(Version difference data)
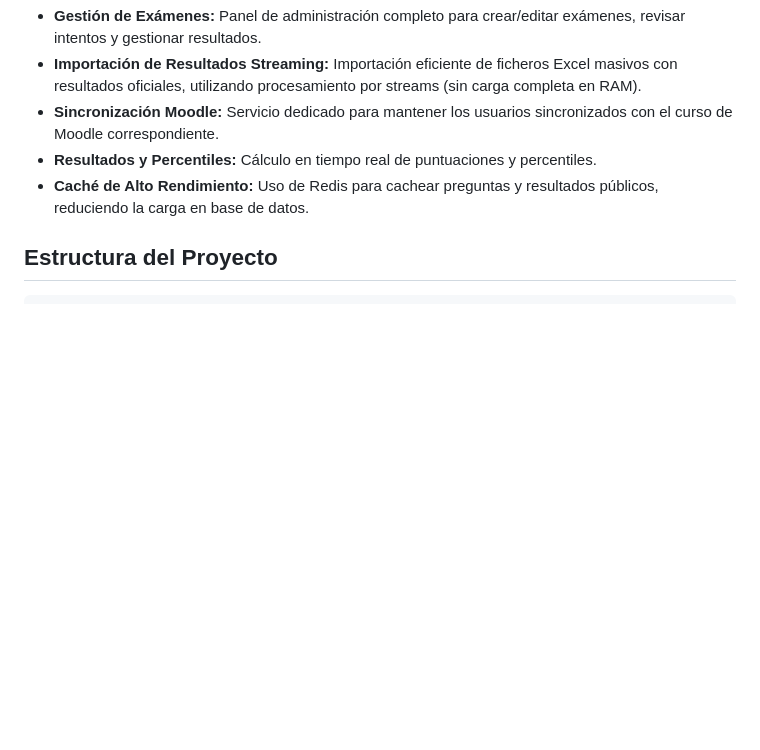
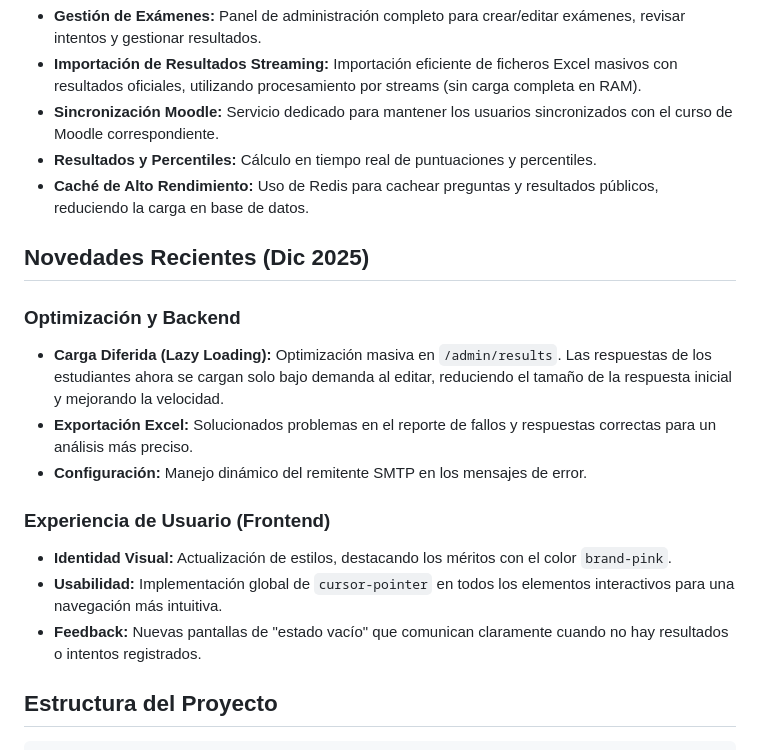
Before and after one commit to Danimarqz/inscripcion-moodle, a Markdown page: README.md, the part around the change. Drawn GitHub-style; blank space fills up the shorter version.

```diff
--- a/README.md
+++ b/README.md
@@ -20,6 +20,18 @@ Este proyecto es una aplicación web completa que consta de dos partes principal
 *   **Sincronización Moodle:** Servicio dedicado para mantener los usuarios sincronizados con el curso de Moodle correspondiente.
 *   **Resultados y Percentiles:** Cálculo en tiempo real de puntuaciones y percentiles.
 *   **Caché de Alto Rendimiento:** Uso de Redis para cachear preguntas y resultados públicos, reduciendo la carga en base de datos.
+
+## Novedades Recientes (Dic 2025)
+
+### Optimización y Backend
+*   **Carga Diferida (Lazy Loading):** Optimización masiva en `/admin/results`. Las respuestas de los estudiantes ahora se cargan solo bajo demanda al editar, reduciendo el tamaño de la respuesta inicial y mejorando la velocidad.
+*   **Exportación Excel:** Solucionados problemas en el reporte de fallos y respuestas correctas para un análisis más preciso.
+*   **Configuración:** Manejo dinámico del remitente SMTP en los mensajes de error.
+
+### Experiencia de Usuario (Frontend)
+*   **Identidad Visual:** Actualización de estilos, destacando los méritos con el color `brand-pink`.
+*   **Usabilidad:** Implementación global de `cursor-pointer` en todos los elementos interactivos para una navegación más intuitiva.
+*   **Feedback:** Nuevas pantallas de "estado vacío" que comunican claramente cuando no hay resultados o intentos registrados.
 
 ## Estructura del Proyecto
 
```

Exercise brief:
Output the entries above exactly, without their pictures.

Response area:
Before and after one commit to Danimarqz/inscripcion-moodle, a Markdown page: README.md, the part around the change. Drawn GitHub-style; blank space fills up the shorter version.

```diff
--- a/README.md
+++ b/README.md
@@ -20,6 +20,18 @@ Este proyecto es una aplicación web completa que consta de dos partes principal
 *   **Sincronización Moodle:** Servicio dedicado para mantener los usuarios sincronizados con el curso de Moodle correspondiente.
 *   **Resultados y Percentiles:** Cálculo en tiempo real de puntuaciones y percentiles.
 *   **Caché de Alto Rendimiento:** Uso de Redis para cachear preguntas y resultados públicos, reduciendo la carga en base de datos.
+
+## Novedades Recientes (Dic 2025)
+
+### Optimización y Backend
+*   **Carga Diferida (Lazy Loading):** Optimización masiva en `/admin/results`. Las respuestas de los estudiantes ahora se cargan solo bajo demanda al editar, reduciendo el tamaño de la respuesta inicial y mejorando la velocidad.
+*   **Exportación Excel:** Solucionados problemas en el reporte de fallos y respuestas correctas para un análisis más preciso.
+*   **Configuración:** Manejo dinámico del remitente SMTP en los mensajes de error.
+
+### Experiencia de Usuario (Frontend)
+*   **Identidad Visual:** Actualización de estilos, destacando los méritos con el color `brand-pink`.
+*   **Usabilidad:** Implementación global de `cursor-pointer` en todos los elementos interactivos para una navegación más intuitiva.
+*   **Feedback:** Nuevas pantallas de "estado vacío" que comunican claramente cuando no hay resultados o intentos registrados.
 
 ## Estructura del Proyecto
 
```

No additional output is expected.